**What you have to do**
Pictures are not part of the copy; retype all the records below exactly.
*** Data supplied ***
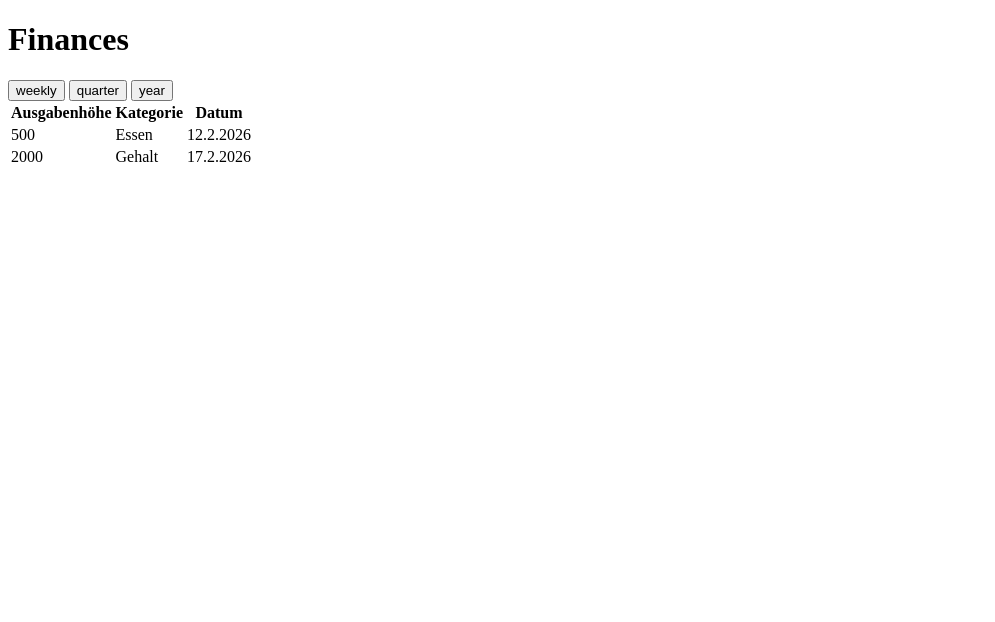
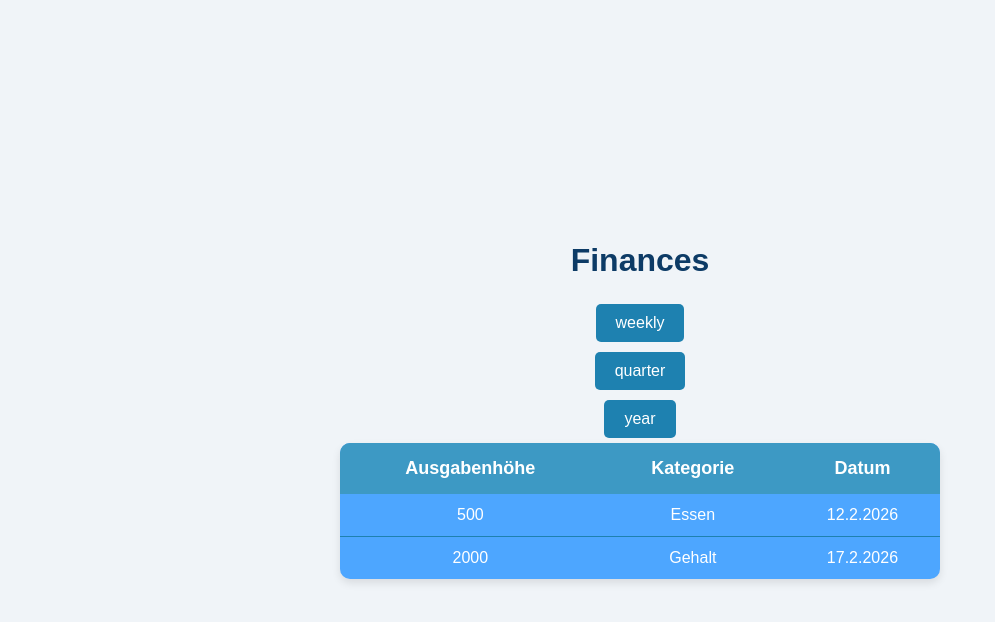
Before and after one commit to lenadill/SAP-Praktikum, a plain HTML site: page Liste/index.html in a window 1280 px wide. Shown: the whole page, without its empty margins (0-995 px from the left). Drawn offline with Linux system fonts and the light colour scheme.

Commit message:
Style skizze

```diff
--- a/Liste/index.html
+++ b/Liste/index.html
@@ -3,7 +3,9 @@
 <head>
     <meta charset="UTF-8">
     <meta name="viewport" content="width=device-width, initial-scale=1.0">
+    <link rel="stylesheet" href="style.css">
     <title>Finances</title>
+
 </head>
 <body>
     <h1>Finances</h1>
--- /dev/null
+++ b/Liste/style.css
@@ -0,0 +1,62 @@
+
+body {
+    font-family: Arial, sans-serif;
+    display: flex;
+    justify-content: center;
+    align-items: center;
+    min-height: 100vh;
+    margin: 0;
+    background-color: #f0f4f8;
+    flex-direction: column;
+}
+
+
+h1 {
+    color: #0d3b66;
+    margin-bottom: 20px;
+}
+
+button {
+    background-color: #1e81b0;
+    color: white;
+    border: none;
+    padding: 10px 20px;
+    margin: 5px;
+    border-radius: 5px;
+    cursor: pointer;
+    font-size: 16px;
+    transition: background-color 0.3s;
+}
+
+button:hover {
+    background-color: #145374;
+}
+
+
+table {
+    border-collapse: collapse;
+    width: 600px;
+    text-align: center;
+    box-shadow: 0 4px 8px rgba(0,0,0,0.1);
+    background-color: #4da6ff;
+    color: white;
+    border-radius: 10px;
+    overflow: hidden;
+}
+
+
+th {
+    background-color: #3d99c4;
+    padding: 15px;
+    font-size: 18px;
+}
+
+td {
+    padding: 12px;
+    border-bottom: 1px solid #1e81b0;
+    font-size: 16px;
+}
+
+tr:last-child td {
+    border-bottom: none;
+}
```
***
**Task answer**
Before and after one commit to lenadill/SAP-Praktikum, a plain HTML site: page Liste/index.html in a window 1280 px wide. Shown: the whole page, without its empty margins (0-995 px from the left). Drawn offline with Linux system fonts and the light colour scheme.

Commit message:
Style skizze

```diff
--- a/Liste/index.html
+++ b/Liste/index.html
@@ -3,7 +3,9 @@
 <head>
     <meta charset="UTF-8">
     <meta name="viewport" content="width=device-width, initial-scale=1.0">
+    <link rel="stylesheet" href="style.css">
     <title>Finances</title>
+
 </head>
 <body>
     <h1>Finances</h1>
--- /dev/null
+++ b/Liste/style.css
@@ -0,0 +1,62 @@
+
+body {
+    font-family: Arial, sans-serif;
+    display: flex;
+    justify-content: center;
+    align-items: center;
+    min-height: 100vh;
+    margin: 0;
+    background-color: #f0f4f8;
+    flex-direction: column;
+}
+
+
+h1 {
+    color: #0d3b66;
+    margin-bottom: 20px;
+}
+
+button {
+    background-color: #1e81b0;
+    color: white;
+    border: none;
+    padding: 10px 20px;
+    margin: 5px;
+    border-radius: 5px;
+    cursor: pointer;
+    font-size: 16px;
+    transition: background-color 0.3s;
+}
+
+button:hover {
+    background-color: #145374;
+}
+
+
+table {
+    border-collapse: collapse;
+    width: 600px;
+    text-align: center;
+    box-shadow: 0 4px 8px rgba(0,0,0,0.1);
+    background-color: #4da6ff;
+    color: white;
+    border-radius: 10px;
+    overflow: hidden;
+}
+
+
+th {
+    background-color: #3d99c4;
+    padding: 15px;
+    font-size: 18px;
+}
+
+td {
+    padding: 12px;
+    border-bottom: 1px solid #1e81b0;
+    font-size: 16px;
+}
+
+tr:last-child td {
+    border-bottom: none;
+}
```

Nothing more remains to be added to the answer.